▸ WHAT TO WORK ON: Your copy of the data should match it exactly, except that the pictures are gone.

Before-and-after change records
┌──
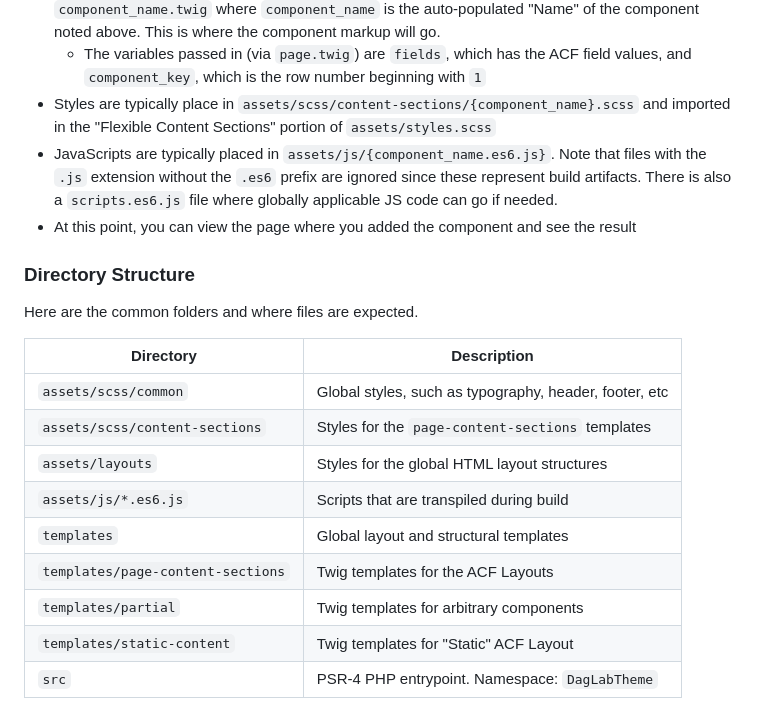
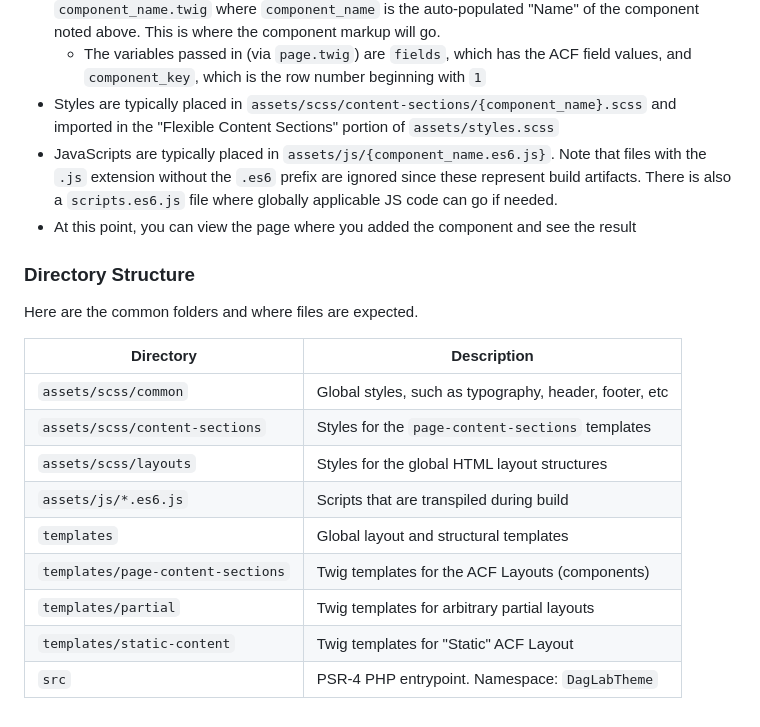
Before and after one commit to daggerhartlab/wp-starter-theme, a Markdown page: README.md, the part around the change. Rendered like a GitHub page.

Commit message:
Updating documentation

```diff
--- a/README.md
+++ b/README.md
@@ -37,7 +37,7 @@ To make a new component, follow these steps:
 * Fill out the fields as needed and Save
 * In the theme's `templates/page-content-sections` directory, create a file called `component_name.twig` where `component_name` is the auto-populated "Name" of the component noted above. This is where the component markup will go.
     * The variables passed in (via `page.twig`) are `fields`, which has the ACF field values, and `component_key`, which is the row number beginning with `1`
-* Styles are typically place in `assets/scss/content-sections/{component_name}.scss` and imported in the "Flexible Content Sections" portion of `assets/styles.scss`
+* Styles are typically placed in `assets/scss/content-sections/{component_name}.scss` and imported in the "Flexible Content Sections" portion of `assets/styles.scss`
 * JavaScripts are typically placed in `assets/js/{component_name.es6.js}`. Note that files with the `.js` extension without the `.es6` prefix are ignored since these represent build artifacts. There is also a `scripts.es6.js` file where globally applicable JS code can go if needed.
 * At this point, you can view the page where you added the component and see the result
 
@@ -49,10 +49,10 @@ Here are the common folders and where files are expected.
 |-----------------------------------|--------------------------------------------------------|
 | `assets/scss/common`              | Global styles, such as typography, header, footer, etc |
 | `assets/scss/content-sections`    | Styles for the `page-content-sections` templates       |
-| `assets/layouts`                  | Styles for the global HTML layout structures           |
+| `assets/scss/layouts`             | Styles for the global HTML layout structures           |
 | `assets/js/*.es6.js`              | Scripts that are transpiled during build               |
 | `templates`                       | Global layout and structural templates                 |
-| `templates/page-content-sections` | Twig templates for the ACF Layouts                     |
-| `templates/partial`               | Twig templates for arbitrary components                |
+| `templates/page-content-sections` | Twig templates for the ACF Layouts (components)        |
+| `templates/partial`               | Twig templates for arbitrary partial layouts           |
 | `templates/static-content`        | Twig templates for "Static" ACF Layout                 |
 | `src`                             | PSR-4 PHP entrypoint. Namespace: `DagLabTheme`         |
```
└──
▸ ANSWER SECTION:
Before and after one commit to daggerhartlab/wp-starter-theme, a Markdown page: README.md, the part around the change. Rendered like a GitHub page.

Commit message:
Updating documentation

```diff
--- a/README.md
+++ b/README.md
@@ -37,7 +37,7 @@ To make a new component, follow these steps:
 * Fill out the fields as needed and Save
 * In the theme's `templates/page-content-sections` directory, create a file called `component_name.twig` where `component_name` is the auto-populated "Name" of the component noted above. This is where the component markup will go.
     * The variables passed in (via `page.twig`) are `fields`, which has the ACF field values, and `component_key`, which is the row number beginning with `1`
-* Styles are typically place in `assets/scss/content-sections/{component_name}.scss` and imported in the "Flexible Content Sections" portion of `assets/styles.scss`
+* Styles are typically placed in `assets/scss/content-sections/{component_name}.scss` and imported in the "Flexible Content Sections" portion of `assets/styles.scss`
 * JavaScripts are typically placed in `assets/js/{component_name.es6.js}`. Note that files with the `.js` extension without the `.es6` prefix are ignored since these represent build artifacts. There is also a `scripts.es6.js` file where globally applicable JS code can go if needed.
 * At this point, you can view the page where you added the component and see the result
 
@@ -49,10 +49,10 @@ Here are the common folders and where files are expected.
 |-----------------------------------|--------------------------------------------------------|
 | `assets/scss/common`              | Global styles, such as typography, header, footer, etc |
 | `assets/scss/content-sections`    | Styles for the `page-content-sections` templates       |
-| `assets/layouts`                  | Styles for the global HTML layout structures           |
+| `assets/scss/layouts`             | Styles for the global HTML layout structures           |
 | `assets/js/*.es6.js`              | Scripts that are transpiled during build               |
 | `templates`                       | Global layout and structural templates                 |
-| `templates/page-content-sections` | Twig templates for the ACF Layouts                     |
-| `templates/partial`               | Twig templates for arbitrary components                |
+| `templates/page-content-sections` | Twig templates for the ACF Layouts (components)        |
+| `templates/partial`               | Twig templates for arbitrary partial layouts           |
 | `templates/static-content`        | Twig templates for "Static" ACF Layout                 |
 | `src`                             | PSR-4 PHP entrypoint. Namespace: `DagLabTheme`         |
```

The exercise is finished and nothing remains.